Some recent Dell computers have included a root certificate called eDellRoot that was designed to help Dell support staff identify a computer when users requested support.
Unfortunately eDellRoot also posed a pretty serious security risk.
Now Dell has responded with instructions for manually removing eDellRoot from an affected computer. The company also says it will stop loading the certificate on computers moving forward, and that a software update rolling out this week will automatically remove the software from many computers.
If this sounds familiar, it’s because the situation is similar to one Lenovo found itself in earlier this year when it was discovered that the company was pre-installing software called “Superfish” on its computers.
But while Superfish was installed for advertising purposes, Dell wasn’t making any money from eDellRoot. The company says it was only installed to make it easier to provide support for Dell computers.

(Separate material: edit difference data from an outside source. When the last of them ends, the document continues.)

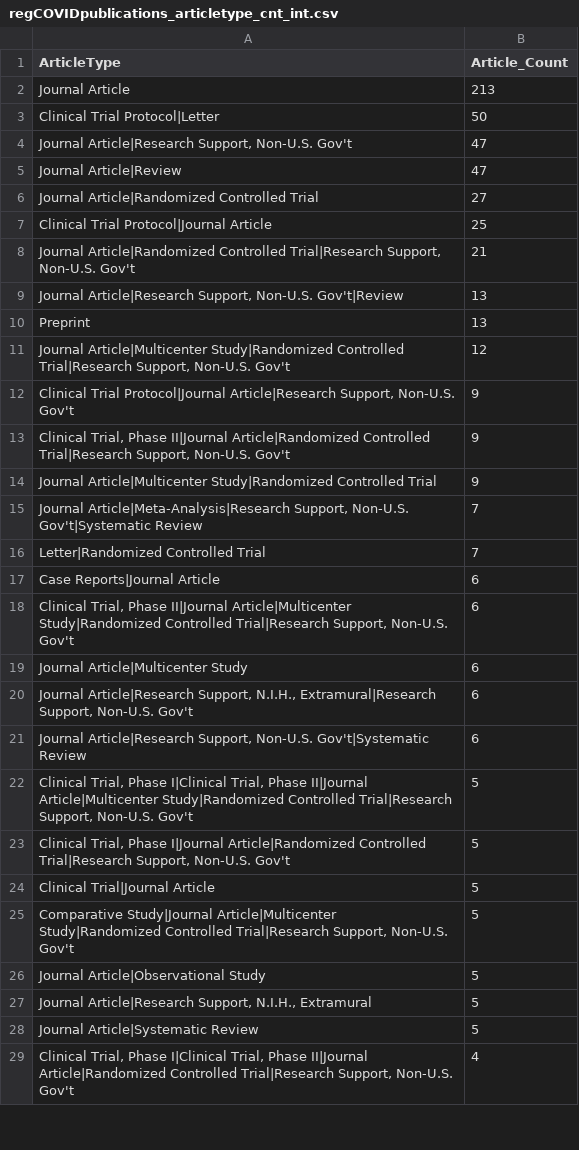
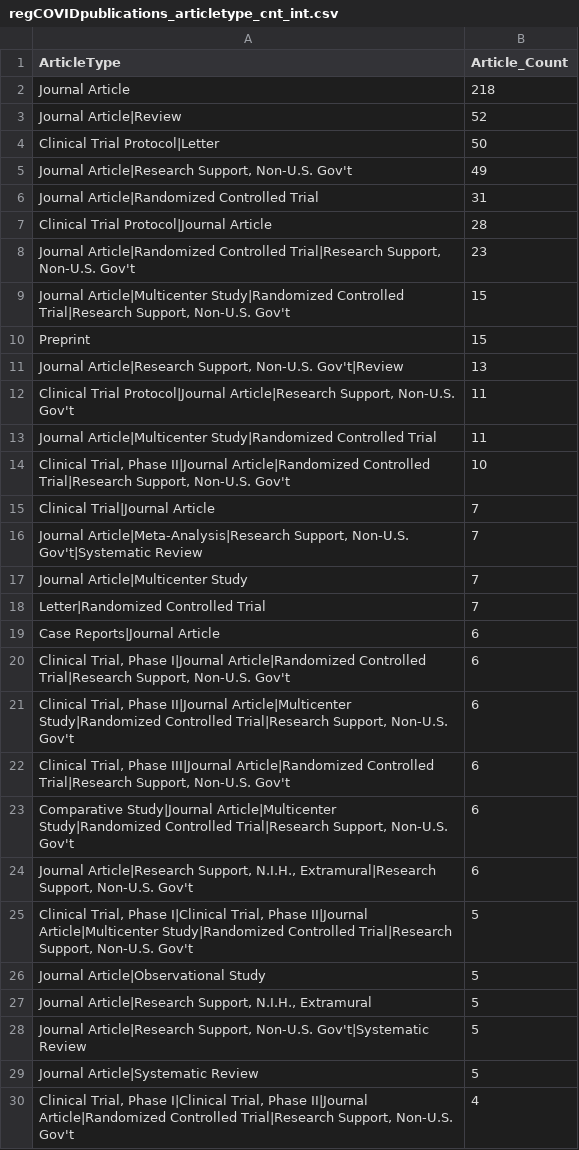
Before and after one commit to LHNCBC/r-snippets-bmi, a CSV file: regCOVID/regCOVIDpublications/regCOVIDpublications_articletype_cnt_int.csv, drawn as a sheet; only a part is shown; the diff covers the shown part only.

```diff
--- a/regCOVID/regCOVIDpublications/regCOVIDpublications_articletype_cnt_int.csv
+++ b/regCOVID/regCOVIDpublications/regCOVIDpublications_articletype_cnt_int.csv
@@ -1,28 +1,29 @@
 ArticleType,Article_Count
-Journal Article,213
+Journal Article,218
+Journal Article|Review,52
 Clinical Trial Protocol|Letter,50
-"Journal Article|Research Support, Non-U.S. Gov't",47
-Journal Article|Review,47
-Journal Article|Randomized Controlled Trial,27
-Clinical Trial Protocol|Journal Article,25
-"Journal Article|Randomized Controlled Trial|Research Support, Non-U.S. Gov't",21
+"Journal Article|Research Support, Non-U.S. Gov't",49
+Journal Article|Randomized Controlled Trial,31
+Clinical Trial Protocol|Journal Article,28
+"Journal Article|Randomized Controlled Trial|Research Support, Non-U.S. Gov't",23
+"Journal Article|Multicenter Study|Randomized Controlled Trial|Research Support, Non-U.S. Gov't",15
+Preprint,15
 "Journal Article|Research Support, Non-U.S. Gov't|Review",13
-Preprint,13
-"Journal Article|Multicenter Study|Randomized Controlled Trial|Research Support, Non-U.S. Gov't",12
-"Clinical Trial Protocol|Journal Article|Research Support, Non-U.S. Gov't",9
-"Clinical Trial, Phase II|Journal Article|Randomized Controlled Trial|Research Support, Non-U.S. Gov't",9
-Journal Article|Multicenter Study|Randomized Controlled Trial,9
+"Clinical Trial Protocol|Journal Article|Research Support, Non-U.S. Gov't",11
+Journal Article|Multicenter Study|Randomized Controlled Trial,11
+"Clinical Trial, Phase II|Journal Article|Randomized Controlled Trial|Research Support, Non-U.S. Gov't",10
+Clinical Trial|Journal Article,7
 "Journal Article|Meta-Analysis|Research Support, Non-U.S. Gov't|Systematic Review",7
+Journal Article|Multicenter Study,7
 Letter|Randomized Controlled Trial,7
 Case Reports|Journal Article,6
+"Clinical Trial, Phase I|Journal Article|Randomized Controlled Trial|Research Support, Non-U.S. Gov't",6
 "Clinical Trial, Phase II|Journal Article|Multicenter Study|Randomized Controlled Trial|Research Support, Non-U.S. Gov't",6
-Journal Article|Multicenter Study,6
+"Clinical Trial, Phase III|Journal Article|Randomized Controlled Trial|Research Support, Non-U.S. Gov't",6
+"Comparative Study|Journal Article|Multicenter Study|Randomized Controlled Trial|Research Support, Non-U.S. Gov't",6
 "Journal Article|Research Support, N.I.H., Extramural|Research Support, Non-U.S. Gov't",6
-"Journal Article|Research Support, Non-U.S. Gov't|Systematic Review",6
 "Clinical Trial, Phase I|Clinical Trial, Phase II|Journal Article|Multicenter Study|Randomized Controlled Trial|Research Support, Non-U.S. Gov't",5
-"Clinical Trial, Phase I|Journal Article|Randomized Controlled Trial|Research Support, Non-U.S. Gov't",5
-Clinical Trial|Journal Article,5
-"Comparative Study|Journal Article|Multicenter Study|Randomized Controlled Trial|Research Support, Non-U.S. Gov't",5
 Journal Article|Observational Study,5
 "Journal Article|Research Support, N.I.H., Extramural",5
+"Journal Article|Research Support, Non-U.S. Gov't|Systematic Review",5
 Journal Article|Systematic Review,5
```
Also changed, not shown: 7 added rows, 3 removed rows and 5 edited cells elsewhere in this file, regCOVID/regCOVIDpublications/regCOVIDpublications_articletype_cnt_all.csv, regCOVID/regCOVIDpublications/regCOVIDpublications_articletype_cnt_obs.csv, 11 other files.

And Dell did respond to the situation pretty quickly once the security implications were pointed out.
Still, it’s a reminder that there’s more than one way to interpret the recent marketing campaign from Dell, HP, Lenovo, Intel, and Microsoft that asks “PC does what?”